[EXERCISE MATERIALS — start]

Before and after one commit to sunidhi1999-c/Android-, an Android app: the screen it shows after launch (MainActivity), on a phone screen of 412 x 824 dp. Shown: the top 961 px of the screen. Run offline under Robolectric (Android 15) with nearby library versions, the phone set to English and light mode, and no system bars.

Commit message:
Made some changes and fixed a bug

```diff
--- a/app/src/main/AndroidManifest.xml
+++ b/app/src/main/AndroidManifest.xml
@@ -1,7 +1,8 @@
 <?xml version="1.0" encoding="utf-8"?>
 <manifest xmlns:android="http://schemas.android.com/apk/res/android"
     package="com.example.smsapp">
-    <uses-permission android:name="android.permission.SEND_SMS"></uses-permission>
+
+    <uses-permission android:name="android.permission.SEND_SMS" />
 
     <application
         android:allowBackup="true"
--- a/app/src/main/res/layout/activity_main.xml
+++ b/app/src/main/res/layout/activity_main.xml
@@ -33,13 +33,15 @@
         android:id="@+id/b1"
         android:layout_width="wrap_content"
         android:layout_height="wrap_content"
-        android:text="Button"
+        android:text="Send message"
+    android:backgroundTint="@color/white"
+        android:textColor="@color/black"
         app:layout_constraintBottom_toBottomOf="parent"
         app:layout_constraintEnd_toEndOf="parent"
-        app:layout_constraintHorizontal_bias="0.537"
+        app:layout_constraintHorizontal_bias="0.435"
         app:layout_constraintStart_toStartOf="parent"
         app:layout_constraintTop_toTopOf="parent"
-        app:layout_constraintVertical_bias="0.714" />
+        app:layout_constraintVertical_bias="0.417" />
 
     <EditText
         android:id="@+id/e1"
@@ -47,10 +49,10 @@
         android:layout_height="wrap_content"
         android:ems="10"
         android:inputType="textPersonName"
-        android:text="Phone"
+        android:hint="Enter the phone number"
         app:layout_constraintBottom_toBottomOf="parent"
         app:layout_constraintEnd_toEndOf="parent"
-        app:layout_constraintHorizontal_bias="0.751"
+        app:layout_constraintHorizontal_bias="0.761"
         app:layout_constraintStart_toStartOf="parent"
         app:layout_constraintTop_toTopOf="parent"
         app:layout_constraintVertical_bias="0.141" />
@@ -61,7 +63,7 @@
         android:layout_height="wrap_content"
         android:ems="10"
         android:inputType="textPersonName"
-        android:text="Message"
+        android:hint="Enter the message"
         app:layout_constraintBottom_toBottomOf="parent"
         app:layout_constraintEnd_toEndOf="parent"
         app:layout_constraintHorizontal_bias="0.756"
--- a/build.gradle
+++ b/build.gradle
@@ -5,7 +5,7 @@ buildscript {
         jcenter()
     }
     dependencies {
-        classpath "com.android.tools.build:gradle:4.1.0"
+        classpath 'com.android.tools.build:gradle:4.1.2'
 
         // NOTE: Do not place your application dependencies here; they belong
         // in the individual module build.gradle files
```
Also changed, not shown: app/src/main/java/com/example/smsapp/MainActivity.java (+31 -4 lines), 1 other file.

[EXERCISE MATERIALS — finish]

- _DIRECTIONS FOR THIS TASK_
Please write out the records from above, keeping every line exact.

- _SOLUTION BELOW_
Before and after one commit to sunidhi1999-c/Android-, an Android app: the screen it shows after launch (MainActivity), on a phone screen of 412 x 824 dp. Shown: the top 961 px of the screen. Run offline under Robolectric (Android 15) with nearby library versions, the phone set to English and light mode, and no system bars.

Commit message:
Made some changes and fixed a bug

```diff
--- a/app/src/main/AndroidManifest.xml
+++ b/app/src/main/AndroidManifest.xml
@@ -1,7 +1,8 @@
 <?xml version="1.0" encoding="utf-8"?>
 <manifest xmlns:android="http://schemas.android.com/apk/res/android"
     package="com.example.smsapp">
-    <uses-permission android:name="android.permission.SEND_SMS"></uses-permission>
+
+    <uses-permission android:name="android.permission.SEND_SMS" />
 
     <application
         android:allowBackup="true"
--- a/app/src/main/res/layout/activity_main.xml
+++ b/app/src/main/res/layout/activity_main.xml
@@ -33,13 +33,15 @@
         android:id="@+id/b1"
         android:layout_width="wrap_content"
         android:layout_height="wrap_content"
-        android:text="Button"
+        android:text="Send message"
+    android:backgroundTint="@color/white"
+        android:textColor="@color/black"
         app:layout_constraintBottom_toBottomOf="parent"
         app:layout_constraintEnd_toEndOf="parent"
-        app:layout_constraintHorizontal_bias="0.537"
+        app:layout_constraintHorizontal_bias="0.435"
         app:layout_constraintStart_toStartOf="parent"
         app:layout_constraintTop_toTopOf="parent"
-        app:layout_constraintVertical_bias="0.714" />
+        app:layout_constraintVertical_bias="0.417" />
 
     <EditText
         android:id="@+id/e1"
@@ -47,10 +49,10 @@
         android:layout_height="wrap_content"
         android:ems="10"
         android:inputType="textPersonName"
-        android:text="Phone"
+        android:hint="Enter the phone number"
         app:layout_constraintBottom_toBottomOf="parent"
         app:layout_constraintEnd_toEndOf="parent"
-        app:layout_constraintHorizontal_bias="0.751"
+        app:layout_constraintHorizontal_bias="0.761"
         app:layout_constraintStart_toStartOf="parent"
         app:layout_constraintTop_toTopOf="parent"
         app:layout_constraintVertical_bias="0.141" />
@@ -61,7 +63,7 @@
         android:layout_height="wrap_content"
         android:ems="10"
         android:inputType="textPersonName"
-        android:text="Message"
+        android:hint="Enter the message"
         app:layout_constraintBottom_toBottomOf="parent"
         app:layout_constraintEnd_toEndOf="parent"
         app:layout_constraintHorizontal_bias="0.756"
--- a/build.gradle
+++ b/build.gradle
@@ -5,7 +5,7 @@ buildscript {
         jcenter()
     }
     dependencies {
-        classpath "com.android.tools.build:gradle:4.1.0"
+        classpath 'com.android.tools.build:gradle:4.1.2'
 
         // NOTE: Do not place your application dependencies here; they belong
         // in the individual module build.gradle files
```
Also changed, not shown: app/src/main/java/com/example/smsapp/MainActivity.java (+31 -4 lines), 1 other file.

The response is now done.